EXERCISE PROMPT:
Lines below that include the word "getContactName" should each be copied.

· · ·

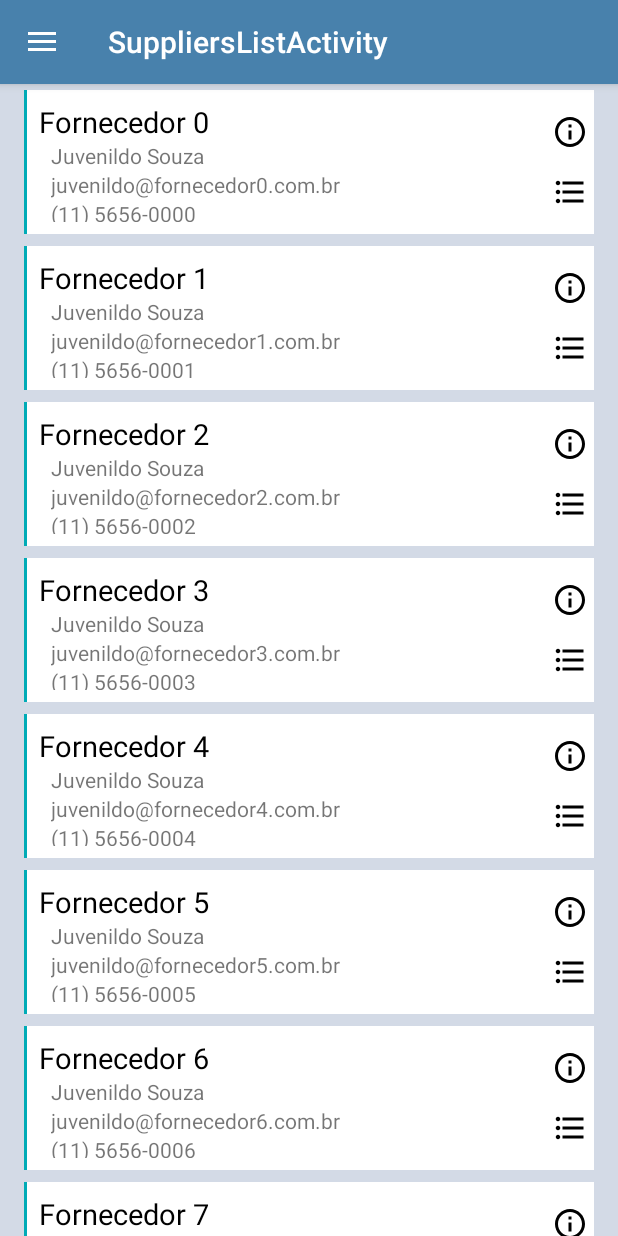
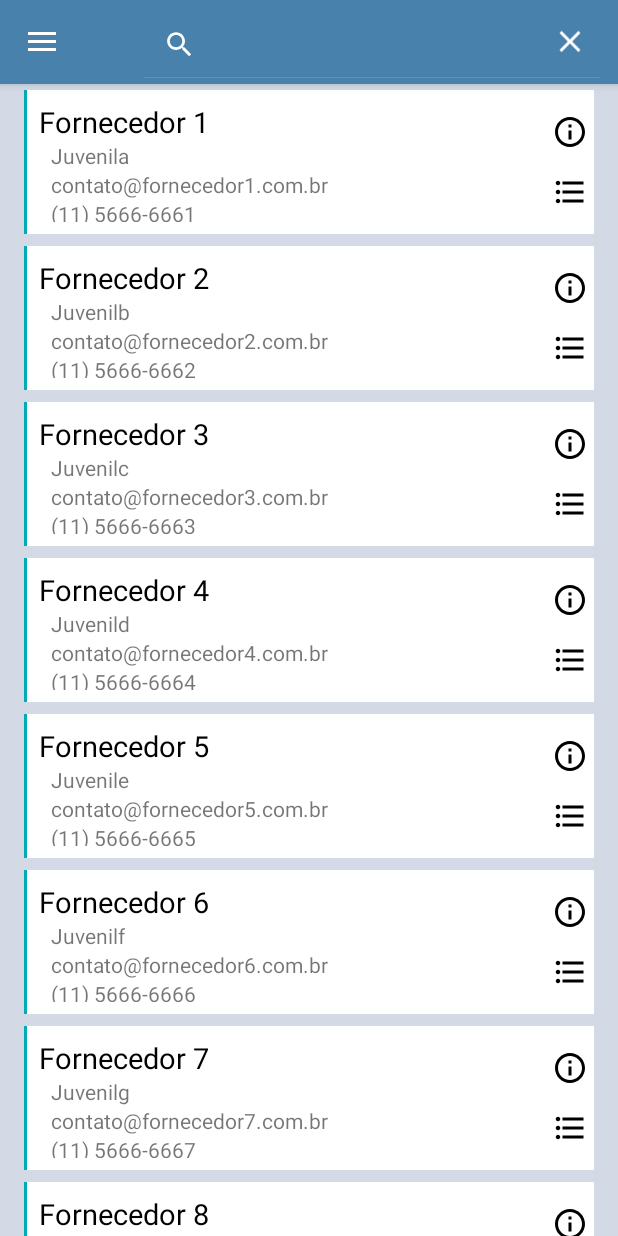
Before and after one commit to CRC-Mismatch/ConectaTri, an Android app: the SuppliersListActivity screen opened directly, with no data from a screen before it, after a tap on an icon or button, on a phone screen of 412 x 824 dp. Run offline under Robolectric (Android 15) with nearby library versions, the phone set to English and light mode, and no system bars; our stand-ins replace data binding; 1 other tap on this screen came first.

Commit message:
Initial implementation of search feature on suppliers list

```diff
--- a/app/src/main/java/br/com/wemind/marketplacetribanco/activities/BaseDrawerActivity.java
+++ b/app/src/main/java/br/com/wemind/marketplacetribanco/activities/BaseDrawerActivity.java
@@ -86,7 +86,12 @@ public abstract class BaseDrawerActivity extends AppCompatActivity
         } else if (id == R.id.nav_products) {
             Intent i = new Intent(this, ProductsListActivity.class);
             startActivity(i);
+            finish();
+
         } else if (id == R.id.nav_suppliers) {
+            Intent i = new Intent(this, SuppliersListActivity.class);
+            startActivity(i);
+            finish();
 
         } else if (id == R.id.nav_remote_quote) {
 
--- a/app/src/main/java/br/com/wemind/marketplacetribanco/activities/SuppliersListActivity.java
+++ b/app/src/main/java/br/com/wemind/marketplacetribanco/activities/SuppliersListActivity.java
@@ -4,6 +4,11 @@ import android.databinding.DataBindingUtil;
 import android.os.Bundle;
 import android.os.Handler;
 import android.support.v7.widget.LinearLayoutManager;
+import android.support.v7.widget.SearchView;
+import android.view.Menu;
+import android.view.inputmethod.InputMethodManager;
+
+import java.util.ArrayList;
 
 import br.com.wemind.marketplacetribanco.R;
 import br.com.wemind.marketplacetribanco.adapters.SupplierAdapter;
@@ -12,10 +17,52 @@ import br.com.wemind.marketplacetribanco.databinding.ContentSuppliersListBinding
 public class SuppliersListActivity extends BaseDrawerActivity {
 
     private ContentSuppliersListBinding cb;
+    /**
+     * Entire data payload received from retrieveData()
+     */
+    private ArrayList<SupplierAdapter.Supplier> data;
+    /**
+     * Actual displayed data, after filtering
+     */
+    private ArrayList<SupplierAdapter.Supplier> filteredData = new ArrayList<>();
 
     @Override
     protected void onCreate(Bundle savedInstanceState) {
         super.onCreate(savedInstanceState);
+
+        // Setup response to search query
+        // Reset filtered data when user closes search view
+        b.search.setOnCloseListener(new SearchView.OnCloseListener() {
+            @Override
+            public boolean onClose() {
+                updateFilteredData(data);
+                cb.list.getAdapter().notifyDataSetChanged();
+                return false;
+            }
+        });
+
+        // Search payload data and update filtered data upon user input
+        b.search.setOnQueryTextListener(new SearchView.OnQueryTextListener() {
+            @Override
+            public boolean onQueryTextSubmit(String query) {
+                updateFilteredData(searchItemsFor(query));
+                cb.list.getAdapter().notifyDataSetChanged();
+
+                // Hide keyboard and clear focus
+                InputMethodManager imm =
+                        (InputMethodManager) getSystemService(INPUT_METHOD_SERVICE);
+                imm.toggleSoftInput(InputMethodManager.SHOW_FORCED, 0);
+                b.search.clearFocus();
+                return true;
+            }
+
+            @Override
+            public boolean onQueryTextChange(String newText) {
+                return false;
+            }
+        });
+        // End of search view setup
+
         // Setup content view
         cb = DataBindingUtil.inflate(getLayoutInflater(), R.layout.content_suppliers_list,
                 b.contentFrame, true);
@@ -26,18 +73,54 @@ public class SuppliersListActivity extends BaseDrawerActivity {
         retrieveData();
     }
 
+    private ArrayList<SupplierAdapter.Supplier> searchItemsFor(String query) {
+        // Naive filtering
+        ArrayList<SupplierAdapter.Supplier> filtered = new ArrayList<>();
+        for (SupplierAdapter.Supplier supplier : data) {
+            if (supplier.getSupplierName().contains(query)) {
+                filtered.add(supplier);
+            }
+        }
+        return filtered;
+    }
+
     private void retrieveData() {
         // FIXME: 24/05/2017 start data retrieval here
         (new Handler()).postDelayed(new Runnable() {
             @Override
             public void run() {
-                onDataReceived();
+                // Create and send dummy data
+                ArrayList<SupplierAdapter.Supplier> data = new ArrayList<>(100);
+
+                for (int i = 1; i <= 100; ++i) {
+                    data.add(new SupplierAdapter.Supplier(
+                            "Fornecedor " + i,
+                            "Juvenil" + (char) ((int) ('a') - 1 + i),
+                            "contato@fornecedor" + i + ".com.br",
+                            "(11) 5666-666" + i
+                    ));
+                }
+                onDataReceived(data);
             }
         }, 2000);
     }
 
-    private void onDataReceived() {
-        cb.list.setAdapter(new SupplierAdapter(this, null));
+    private void onDataReceived(ArrayList<SupplierAdapter.Supplier> data) {
+        this.data = data;
+        updateFilteredData(this.data);
+        cb.list.setAdapter(new SupplierAdapter(this, filteredData));
+    }
+
+    private void updateFilteredData(ArrayList<SupplierAdapter.Supplier> c) {
+        filteredData.clear();
+        filteredData.addAll(c);
+    }
+
+    @Override
+    public boolean onCreateOptionsMenu(Menu menu) {
+        super.onCreateOptionsMenu(menu);
+
+        return true;
     }
 
     @Override
--- a/app/src/main/java/br/com/wemind/marketplacetribanco/adapters/SupplierAdapter.java
+++ b/app/src/main/java/br/com/wemind/marketplacetribanco/adapters/SupplierAdapter.java
@@ -8,7 +8,6 @@ import android.view.View;
 import android.view.ViewGroup;
 import android.widget.Toast;
 
-import java.awt.font.TextAttribute;
 import java.util.List;
 
 import br.com.wemind.marketplacetribanco.R;
@@ -17,9 +16,9 @@ import br.com.wemind.marketplacetribanco.databinding.ItemSupplierBinding;
 public class SupplierAdapter extends RecyclerView.Adapter<SupplierAdapter.ViewHolder> {
 
     private Context context;
-    private List data;
+    private List<Supplier> data;
 
-    public SupplierAdapter(Context context, List data) {
+    public SupplierAdapter(Context context, List<Supplier> data) {
         this.context = context;
         this.data = data;
     }
@@ -35,24 +34,27 @@ public class SupplierAdapter extends RecyclerView.Adapter<SupplierAdapter.ViewHo
     }
 
     @Override
-    public void onBindViewHolder(ViewHolder vh, final int position) {
-        // FIXME: bind data and event handlers
-        vh.b.txtSupplierName.setText("Fornecedor " + position);
-        vh.b.txtContactName.setText("Juvenildo Souza");
-        vh.b.txtContactEmail.setText("juvenildo@fornecedor" + position + ".com.br");
-        vh.b.txtContactPhone.setText("(11) 5656-000" + position);
+    public void onBindViewHolder(ViewHolder vh, int position) {
+        final Supplier supplier = data.get(position);
+        vh.b.txtSupplierName.setText(supplier.getSupplierName());
+        vh.b.txtContactName.setText(supplier.getContactName());
+        vh.b.txtContactEmail.setText(supplier.getContantEmail());
+        vh.b.txtContactPhone.setText(supplier.getContantPhone());
 
+        // FIXME: 25/05/2017 bind event handlers
         vh.b.btnDelete.setOnClickListener(new View.OnClickListener() {
             @Override
             public void onClick(View v) {
-                Toast.makeText(context, "Delete " + position, Toast.LENGTH_SHORT).show();
+                Toast.makeText(context, "Delete " + supplier.getSupplierName(),
+                        Toast.LENGTH_SHORT).show();
             }
         });
 
         vh.b.btnEdit.setOnClickListener(new View.OnClickListener() {
             @Override
             public void onClick(View v) {
-                Toast.makeText(context, "Edit " + position, Toast.LENGTH_SHORT).show();
+                Toast.makeText(context, "Edit " + supplier.getSupplierName(),
+                        Toast.LENGTH_SHORT).show();
             }
         });
 
@@ -60,9 +62,38 @@ public class SupplierAdapter extends RecyclerView.Adapter<SupplierAdapter.ViewHo
 
     @Override
     public int getItemCount() {
-        // FIXME: 24/05/2017
-        return 10;
-        // return data.size();
+        return data.size();
+    }
+
+    public static class Supplier {
+        private String name;
+        private String contactName;
+        private String contantEmail;
+        private String contantPhone;
+
+        public Supplier(String name, String contactName,
+                        String contantEmail, String contantPhone) {
+            this.name = name;
+            this.contactName = contactName;
+            this.contantEmail = contantEmail;
+            this.contantPhone = contantPhone;
+        }
+
+        public String getSupplierName() {
+            return name;
+        }
+
+        public String getContactName() {
+            return contactName;
+        }
+
+        public String getContantEmail() {
+            return contantEmail;
+        }
+
+        public String getContantPhone() {
+            return contantPhone;
+        }
     }
 
     public class ViewHolder extends RecyclerView.ViewHolder {
--- a/app/src/main/res/layout/activity_base_drawer.xml
+++ b/app/src/main/res/layout/activity_base_drawer.xml
@@ -25,15 +25,21 @@
                     android:layout_width="match_parent"
                     android:layout_height="?attr/actionBarSize"
                     android:background="?attr/colorPrimary"
-                    app:popupTheme="@style/AppTheme.PopupOverlay"/>
+                    app:popupTheme="@style/AppTheme.PopupOverlay">
+
+                    <android.support.v7.widget.SearchView
+                        android:id="@+id/search"
+                        android:layout_width="wrap_content"
+                        android:layout_height="wrap_content"/>
+                </android.support.v7.widget.Toolbar>
 
             </android.support.design.widget.AppBarLayout>
 
             <FrameLayout
                 android:id="@+id/content_frame"
                 android:layout_width="match_parent"
-                android:layout_marginTop="?attr/actionBarSize"
-                android:layout_height="match_parent"/>
+                android:layout_height="match_parent"
+                android:layout_marginTop="?attr/actionBarSize"/>
 
         </android.support.design.widget.CoordinatorLayout>
 
```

· · ·

FINAL ANSWER:
+        vh.b.txtContactName.setText(supplier.getContactName());
+        public String getContactName() {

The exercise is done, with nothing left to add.